Now, Paul’s is a much better effect than it reads in my quick recap. You can easily make McDonald’s Aces a centerpiece of your set with Paul’s handling. I don’t want to scare anyone off when I say he uses several sleights to achieve the magic, because Paul includes videos of each of the sleights to give you a deep dive of the techniques.
Paul teaches each of the following:
Benzais Spin-Out Move
C. Miller’s Up-the-Ladder Cut
Hollingworth Multiple Shift
LePaul’s Invisible Turnover Pass
Vernon Strip-Out Addition
-plus- Two False Shuffles
Each move is used by Paul in his performance, but not all moves are necessary in your performance. He gives you work-arounds if you don’t want to use his suggestions.
At the end of the day, this is a really good study of how a very skilled card guy would perform this classic of card magic. Paul’s writing is always complete and nothing is left out. Plus, I’m sure you can write Paul if you have a question, and he will be glad to help you over the hump.

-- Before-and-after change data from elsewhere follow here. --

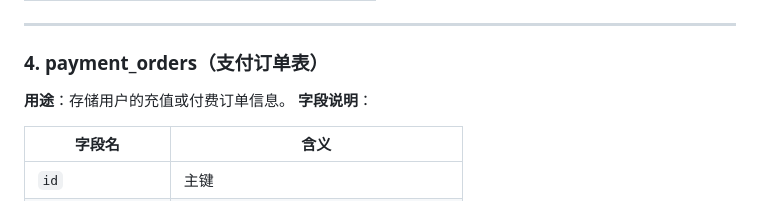
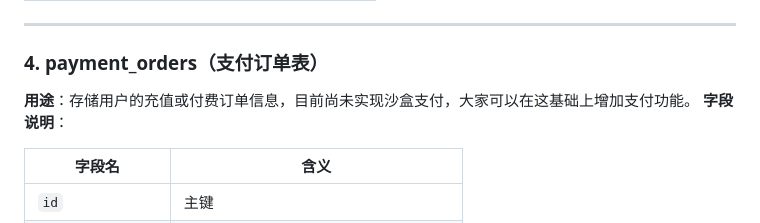
Before and after one commit to Lewis456/video_summary, a Markdown page: README.md, the part around the change. Rendered like a GitHub page.

Commit message:
fix: 完善了README.md

```diff
--- a/README.md
+++ b/README.md
@@ -107,7 +107,7 @@ pip install -r app/requirements.txt
 
 ### **4. payment_orders（支付订单表）**
 
-**用途**：存储用户的充值或付费订单信息。
+**用途**：存储用户的充值或付费订单信息，目前尚未实现沙盒支付，大家可以在这基础上增加支付功能。
 **字段说明**：
 
 | 字段名              | 含义                          |
```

As is customary in many versions of McDonald’s Aces, you will need three gaffed cards, which you can get from magic dealers or make yourself.. in the event you don’t already have them – You need three double-facers with Aces on one side and indifferent cards on the back. Heck.. you can even glue two cards together to make yourself a working prototype.. and practice till you get the real thing..

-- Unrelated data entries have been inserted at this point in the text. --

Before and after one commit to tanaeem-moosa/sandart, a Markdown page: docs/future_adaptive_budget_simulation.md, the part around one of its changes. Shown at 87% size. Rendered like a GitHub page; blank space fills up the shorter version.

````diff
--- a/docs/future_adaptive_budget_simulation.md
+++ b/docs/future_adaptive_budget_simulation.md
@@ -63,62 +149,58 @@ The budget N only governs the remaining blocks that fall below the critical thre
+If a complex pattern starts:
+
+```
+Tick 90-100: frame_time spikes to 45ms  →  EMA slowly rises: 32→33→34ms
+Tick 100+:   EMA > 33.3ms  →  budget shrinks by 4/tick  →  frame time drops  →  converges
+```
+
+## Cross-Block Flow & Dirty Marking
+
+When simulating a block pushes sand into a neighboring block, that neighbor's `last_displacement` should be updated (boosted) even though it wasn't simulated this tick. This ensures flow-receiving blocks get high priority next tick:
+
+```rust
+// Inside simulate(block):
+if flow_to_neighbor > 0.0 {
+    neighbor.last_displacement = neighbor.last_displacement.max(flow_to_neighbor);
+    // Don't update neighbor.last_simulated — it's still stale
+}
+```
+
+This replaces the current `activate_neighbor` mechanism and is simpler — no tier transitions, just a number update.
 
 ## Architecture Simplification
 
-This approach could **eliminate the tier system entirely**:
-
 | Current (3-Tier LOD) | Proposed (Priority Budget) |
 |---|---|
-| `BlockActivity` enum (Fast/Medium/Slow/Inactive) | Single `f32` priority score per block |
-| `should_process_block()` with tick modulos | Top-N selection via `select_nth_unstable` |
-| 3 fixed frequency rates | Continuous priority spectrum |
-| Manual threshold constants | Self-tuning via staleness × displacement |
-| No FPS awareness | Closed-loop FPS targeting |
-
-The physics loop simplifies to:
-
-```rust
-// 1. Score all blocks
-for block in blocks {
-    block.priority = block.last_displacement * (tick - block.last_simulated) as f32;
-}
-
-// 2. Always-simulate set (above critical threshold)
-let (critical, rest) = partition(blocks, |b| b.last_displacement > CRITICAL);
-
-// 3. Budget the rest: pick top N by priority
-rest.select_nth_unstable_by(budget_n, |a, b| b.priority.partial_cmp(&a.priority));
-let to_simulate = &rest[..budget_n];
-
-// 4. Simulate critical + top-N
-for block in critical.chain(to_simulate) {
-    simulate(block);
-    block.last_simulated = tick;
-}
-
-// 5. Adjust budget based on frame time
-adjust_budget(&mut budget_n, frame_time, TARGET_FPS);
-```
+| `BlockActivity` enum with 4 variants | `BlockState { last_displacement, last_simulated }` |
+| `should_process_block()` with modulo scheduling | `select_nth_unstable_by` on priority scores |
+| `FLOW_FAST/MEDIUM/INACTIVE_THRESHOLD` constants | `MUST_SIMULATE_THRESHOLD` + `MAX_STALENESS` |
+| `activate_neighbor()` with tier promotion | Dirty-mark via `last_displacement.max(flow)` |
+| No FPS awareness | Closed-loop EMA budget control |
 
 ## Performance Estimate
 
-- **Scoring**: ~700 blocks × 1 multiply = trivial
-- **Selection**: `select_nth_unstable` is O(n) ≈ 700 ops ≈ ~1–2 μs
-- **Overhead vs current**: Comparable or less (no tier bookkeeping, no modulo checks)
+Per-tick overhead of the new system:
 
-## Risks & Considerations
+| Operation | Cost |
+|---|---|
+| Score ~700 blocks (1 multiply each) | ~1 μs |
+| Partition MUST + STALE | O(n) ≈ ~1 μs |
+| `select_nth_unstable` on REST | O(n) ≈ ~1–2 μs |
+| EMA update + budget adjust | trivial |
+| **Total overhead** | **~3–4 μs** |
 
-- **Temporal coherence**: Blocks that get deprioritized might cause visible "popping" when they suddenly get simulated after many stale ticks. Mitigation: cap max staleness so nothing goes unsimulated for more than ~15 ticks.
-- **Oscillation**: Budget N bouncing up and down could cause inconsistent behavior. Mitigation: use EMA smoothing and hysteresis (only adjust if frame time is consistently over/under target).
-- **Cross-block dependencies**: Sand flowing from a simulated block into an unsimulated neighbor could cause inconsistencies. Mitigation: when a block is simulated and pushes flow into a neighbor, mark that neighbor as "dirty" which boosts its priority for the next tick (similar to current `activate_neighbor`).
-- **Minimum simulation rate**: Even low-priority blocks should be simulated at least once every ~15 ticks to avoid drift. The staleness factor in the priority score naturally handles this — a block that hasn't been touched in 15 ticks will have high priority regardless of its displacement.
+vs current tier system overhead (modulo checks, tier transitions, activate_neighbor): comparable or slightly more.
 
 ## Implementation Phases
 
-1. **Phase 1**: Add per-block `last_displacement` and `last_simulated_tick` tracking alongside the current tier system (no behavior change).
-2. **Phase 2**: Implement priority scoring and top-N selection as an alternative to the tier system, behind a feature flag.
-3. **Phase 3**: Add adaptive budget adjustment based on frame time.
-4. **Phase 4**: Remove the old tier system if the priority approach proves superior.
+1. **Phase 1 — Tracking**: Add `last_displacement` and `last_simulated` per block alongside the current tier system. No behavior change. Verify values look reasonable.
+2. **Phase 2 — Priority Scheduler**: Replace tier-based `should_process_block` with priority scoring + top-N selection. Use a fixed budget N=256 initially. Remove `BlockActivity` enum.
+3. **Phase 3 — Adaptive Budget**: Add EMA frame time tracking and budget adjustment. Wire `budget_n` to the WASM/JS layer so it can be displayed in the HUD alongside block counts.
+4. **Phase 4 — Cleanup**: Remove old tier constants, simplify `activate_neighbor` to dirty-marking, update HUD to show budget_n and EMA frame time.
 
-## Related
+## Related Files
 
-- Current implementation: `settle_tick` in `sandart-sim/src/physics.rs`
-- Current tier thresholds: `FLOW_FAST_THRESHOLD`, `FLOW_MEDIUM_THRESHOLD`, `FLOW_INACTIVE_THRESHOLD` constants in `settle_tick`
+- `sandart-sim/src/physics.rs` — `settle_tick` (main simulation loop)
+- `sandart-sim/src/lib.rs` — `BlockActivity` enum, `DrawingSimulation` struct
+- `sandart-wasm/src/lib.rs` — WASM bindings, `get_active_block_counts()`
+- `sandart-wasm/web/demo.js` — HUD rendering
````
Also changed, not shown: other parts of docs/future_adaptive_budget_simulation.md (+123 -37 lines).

Included in this 20 page PDF is FREAK OUT, a mental magic effect that allows the magician to surprise the spectator by knowing the identity of their card without looking at or touching the deck. The spectator does all the hard work and the magi takes all the credit.
The spectator cuts the pack.. the spectator looks at the card cut to… the spectator shuffles the packet.. and the magician, after a bit of patter aimed at making the spectator a believer in magic, reveals the identity of her card. The patter is important, and the lack of handling is important. Paul will explain it all…
Anyone who can perform a false shuffle..(taught via another video by Paul) can perform Freak Out. I would say McDonald’s Aces is more on the advanced beginner to intermediate level. Paul also provides a treatise on JACKS and their history, since he uses Jacks instead of Aces to perform McDonald’s Aces.. Can you still call it McDonald’s Aces if you use Jacks? Ask Paul…
As I mentioned, this is a 20 page PDF, along with multiple videos (8 MP4s), for $8.00 .. Available through Lybrary.com. and Murphy’s Magic.